“That’s what I’ve been used to,” Ariza said. “So, when I’m back in my natural habitat I just try to play the right way and hopefully things work out.”

But, even with his season-high to go along with seven rebounds, two assists, and two steals on the night, Aria was not pleased because his new team didn’t get the win as Dallas rolled to a 133-125 victory.  

“I’m more of a ‘I like to win guy’ rather than how I play. So, it means nothing, because we didn’t win,” Ariza said.

It didn’t take long for Ariza to get a shot that he liked from deep.

Yet, after missing his first three, Ariza hit his next four. The 34-year-old notched 15 points through the first two quarters. 
Ariza’s first attempt came at the 9:24 mark of the first quarter, but his 25-foot three-point jumper was long and clanked off the back iron. 

Ariza was the Blazers second leading scorer on the night.  

And even if he himself wasn’t going to say he was happy with his debut performance, his teammates and coaches were.

“I thought he was terrific. Obviously in the offense, he can make shots, I thought he gave great effort, he had a tough assignment, but I thought he is a welcomed addition. I think it’s pretty obvious he knows how to play and he’s going to help us,” Blazers head coach Terry Stotts said postgame.

While Damian Lillard, who once again put the team on his back finishing with 47 points, spoke highly of Ariza fitting in nicely.  

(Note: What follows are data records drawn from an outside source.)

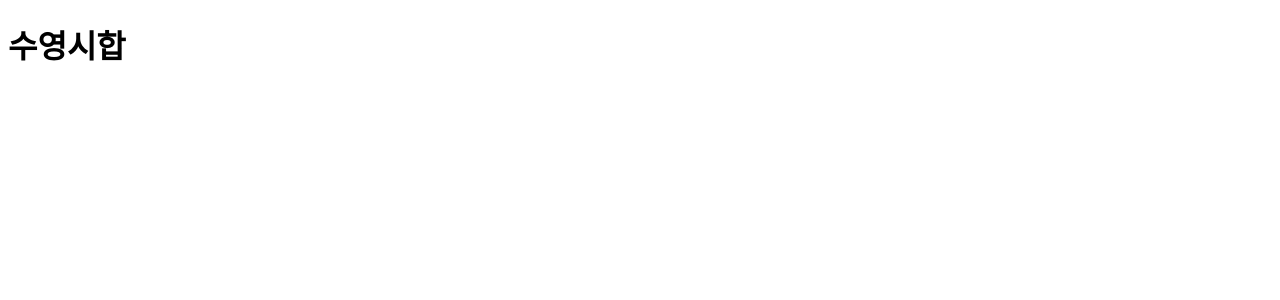
Repository: jeongho97/JQuery
Page: JQuery기본2/WebContent/JQuery_table데이터추가.html
An editor plug-in stored every save of this project. The page is shown before and after the next save, followed by the edit.
The browser window is 1280 px wide. The pictures show the whole page.

Above is the page before, as saved 2022-05-13 02:32:22.

After the next save:
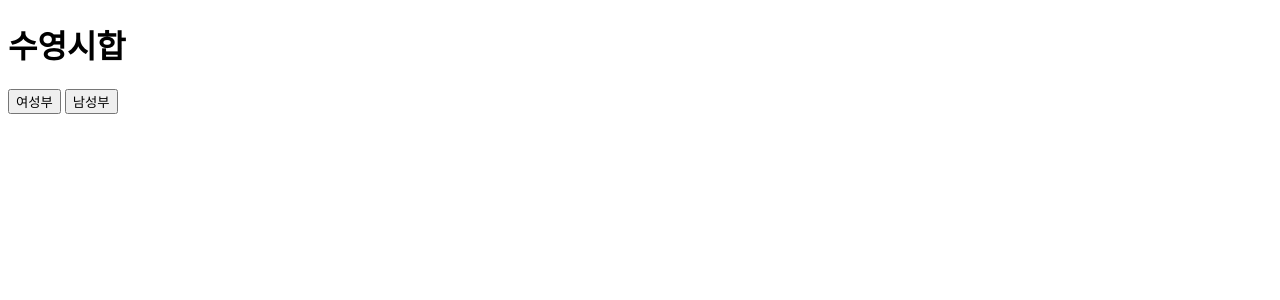
Saved 28 s later.
--- a/JQuery기본2/WebContent/JQuery_table데이터추가.html
+++ b/JQuery기본2/WebContent/JQuery_table데이터추가.html
@@ -9,6 +9,9 @@
 
 <h1>수영시합</h1>
 
+<button type="button" id="woman">여성부</button>
+<button type="button" id="man">남성부</button>
+
 
 </body>
 </html>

I thought he played really well. He was flying around, he was active, he made shots, he was aggressive on the offensive end as well. For his first game, I thought he had a pretty good performance. – Trail Blazers guard Damian Lillard on Trevor Ariza’s debut 

Ariza admitted he had a tough time with the offensive sets, but getting used to the vocabulary of the Blazers plays will take time.

“I felt pretty normal once I got on the court. I was a little confused about what we were doing, but once Coach Stotts talked to me, he told me -- go out and play, my teammates told me -- go out and play, so that’s what I was trying to do,” Ariza said.

“I’m trying to get use to hearing new calls for the same plays everybody else runs. I probably know about five plays right now,” Ariza added.

He may only know a handful of plays at the moment, but Ariza believes in this group despite Portland falling to 19-27 on the season.

“I think this is a talented group that is injured. That’s probably why they brought me in. They have a lot of injuries, but they’re pretty resilient. They’ve been fighting every game, playing hard every night, so hopefully playing hard -- and winning, we’ll figure it out,” Ariza said.

One thing is certain: Ariza and Lillard have mutual respect for one another.

The newest Trail Blazers had nothing but praise for his point guard.

When you’re playing against him it’s like ‘this little dude is hitting everything.’ Playing with him, since it’s my first time getting a chance to be teammates with him on the court it’s like, ‘damn, he’s really hitting everything.’ That’s what he does. When you need a bucket, you’ve got a bunch of them around here.” – Trevor Ariza on Damian Lillard  

Carmelo Anthony, who finished with 16 points and 11 rebounds in the losing effort, gave props to his fellow veteran.

“Anytime you get traded to a new team, a new situation, you rely on your skill, your talent, but also, in his case -- his experience, just playing basketball. Playing against Portland for so long, just trying to find his way, his experience got him through. And the way that he played, he played hard and that’s his game, that’s who he is,” Melo said.

Now, hopefully Ariza can turn "liking to win" into actually winning with the Trail Blazers, which is exactly what this team needs.